Problem description:
The output should be all entries, each matching the original exactly.

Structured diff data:
☆ ☆ ☆ ☆ ☆

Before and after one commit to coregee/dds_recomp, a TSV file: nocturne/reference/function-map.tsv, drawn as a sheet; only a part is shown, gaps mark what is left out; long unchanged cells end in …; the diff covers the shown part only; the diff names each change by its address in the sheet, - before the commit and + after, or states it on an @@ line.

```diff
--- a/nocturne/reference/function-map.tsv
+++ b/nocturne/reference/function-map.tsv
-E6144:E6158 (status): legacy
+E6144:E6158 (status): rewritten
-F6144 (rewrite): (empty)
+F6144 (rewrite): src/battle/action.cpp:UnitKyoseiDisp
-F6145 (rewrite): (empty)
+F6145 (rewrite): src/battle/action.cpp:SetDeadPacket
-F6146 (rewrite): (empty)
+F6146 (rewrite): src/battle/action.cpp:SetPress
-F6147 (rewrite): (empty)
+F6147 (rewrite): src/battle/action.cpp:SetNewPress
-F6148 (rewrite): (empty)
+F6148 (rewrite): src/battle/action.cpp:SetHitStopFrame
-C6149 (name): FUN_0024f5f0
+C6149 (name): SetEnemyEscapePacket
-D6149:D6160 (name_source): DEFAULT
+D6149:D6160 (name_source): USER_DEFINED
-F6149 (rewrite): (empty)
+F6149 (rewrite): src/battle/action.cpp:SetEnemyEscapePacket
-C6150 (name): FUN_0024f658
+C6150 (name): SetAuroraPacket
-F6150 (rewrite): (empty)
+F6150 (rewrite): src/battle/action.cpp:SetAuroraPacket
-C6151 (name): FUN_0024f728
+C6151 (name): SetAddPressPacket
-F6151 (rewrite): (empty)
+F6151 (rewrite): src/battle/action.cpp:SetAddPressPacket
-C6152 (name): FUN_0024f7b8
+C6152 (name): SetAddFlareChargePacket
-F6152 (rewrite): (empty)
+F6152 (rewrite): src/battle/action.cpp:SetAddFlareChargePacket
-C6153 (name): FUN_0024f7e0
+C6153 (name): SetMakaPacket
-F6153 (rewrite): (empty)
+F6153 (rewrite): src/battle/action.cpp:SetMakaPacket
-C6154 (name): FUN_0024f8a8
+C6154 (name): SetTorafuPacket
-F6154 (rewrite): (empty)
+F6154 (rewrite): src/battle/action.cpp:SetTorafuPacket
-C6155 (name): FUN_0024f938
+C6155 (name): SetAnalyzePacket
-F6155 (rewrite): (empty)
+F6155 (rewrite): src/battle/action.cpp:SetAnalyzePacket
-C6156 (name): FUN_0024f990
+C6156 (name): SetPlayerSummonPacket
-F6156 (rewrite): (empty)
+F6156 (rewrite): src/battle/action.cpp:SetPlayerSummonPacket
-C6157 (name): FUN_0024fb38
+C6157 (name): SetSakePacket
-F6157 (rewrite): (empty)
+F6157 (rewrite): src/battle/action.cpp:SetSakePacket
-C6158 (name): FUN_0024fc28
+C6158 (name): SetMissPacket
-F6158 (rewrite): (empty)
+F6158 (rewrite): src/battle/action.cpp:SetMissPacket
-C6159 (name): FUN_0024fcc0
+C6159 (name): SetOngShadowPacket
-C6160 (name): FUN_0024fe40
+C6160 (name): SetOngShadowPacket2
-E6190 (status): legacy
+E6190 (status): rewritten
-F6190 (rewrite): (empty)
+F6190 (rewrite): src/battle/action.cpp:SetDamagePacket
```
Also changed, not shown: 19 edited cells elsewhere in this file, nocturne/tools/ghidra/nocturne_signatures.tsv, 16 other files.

☆ ☆ ☆ ☆ ☆

Expected answer:
Before and after one commit to coregee/dds_recomp, a TSV file: nocturne/reference/function-map.tsv, drawn as a sheet; only a part is shown, gaps mark what is left out; long unchanged cells end in …; the diff covers the shown part only; the diff names each change by its address in the sheet, - before the commit and + after, or states it on an @@ line.

```diff
--- a/nocturne/reference/function-map.tsv
+++ b/nocturne/reference/function-map.tsv
-E6144:E6158 (status): legacy
+E6144:E6158 (status): rewritten
-F6144 (rewrite): (empty)
+F6144 (rewrite): src/battle/action.cpp:UnitKyoseiDisp
-F6145 (rewrite): (empty)
+F6145 (rewrite): src/battle/action.cpp:SetDeadPacket
-F6146 (rewrite): (empty)
+F6146 (rewrite): src/battle/action.cpp:SetPress
-F6147 (rewrite): (empty)
+F6147 (rewrite): src/battle/action.cpp:SetNewPress
-F6148 (rewrite): (empty)
+F6148 (rewrite): src/battle/action.cpp:SetHitStopFrame
-C6149 (name): FUN_0024f5f0
+C6149 (name): SetEnemyEscapePacket
-D6149:D6160 (name_source): DEFAULT
+D6149:D6160 (name_source): USER_DEFINED
-F6149 (rewrite): (empty)
+F6149 (rewrite): src/battle/action.cpp:SetEnemyEscapePacket
-C6150 (name): FUN_0024f658
+C6150 (name): SetAuroraPacket
-F6150 (rewrite): (empty)
+F6150 (rewrite): src/battle/action.cpp:SetAuroraPacket
-C6151 (name): FUN_0024f728
+C6151 (name): SetAddPressPacket
-F6151 (rewrite): (empty)
+F6151 (rewrite): src/battle/action.cpp:SetAddPressPacket
-C6152 (name): FUN_0024f7b8
+C6152 (name): SetAddFlareChargePacket
-F6152 (rewrite): (empty)
+F6152 (rewrite): src/battle/action.cpp:SetAddFlareChargePacket
-C6153 (name): FUN_0024f7e0
+C6153 (name): SetMakaPacket
-F6153 (rewrite): (empty)
+F6153 (rewrite): src/battle/action.cpp:SetMakaPacket
-C6154 (name): FUN_0024f8a8
+C6154 (name): SetTorafuPacket
-F6154 (rewrite): (empty)
+F6154 (rewrite): src/battle/action.cpp:SetTorafuPacket
-C6155 (name): FUN_0024f938
+C6155 (name): SetAnalyzePacket
-F6155 (rewrite): (empty)
+F6155 (rewrite): src/battle/action.cpp:SetAnalyzePacket
-C6156 (name): FUN_0024f990
+C6156 (name): SetPlayerSummonPacket
-F6156 (rewrite): (empty)
+F6156 (rewrite): src/battle/action.cpp:SetPlayerSummonPacket
-C6157 (name): FUN_0024fb38
+C6157 (name): SetSakePacket
-F6157 (rewrite): (empty)
+F6157 (rewrite): src/battle/action.cpp:SetSakePacket
-C6158 (name): FUN_0024fc28
+C6158 (name): SetMissPacket
-F6158 (rewrite): (empty)
+F6158 (rewrite): src/battle/action.cpp:SetMissPacket
-C6159 (name): FUN_0024fcc0
+C6159 (name): SetOngShadowPacket
-C6160 (name): FUN_0024fe40
+C6160 (name): SetOngShadowPacket2
-E6190 (status): legacy
+E6190 (status): rewritten
-F6190 (rewrite): (empty)
+F6190 (rewrite): src/battle/action.cpp:SetDamagePacket
```
Also changed, not shown: 19 edited cells elsewhere in this file, nocturne/tools/ghidra/nocturne_signatures.tsv, 16 other files.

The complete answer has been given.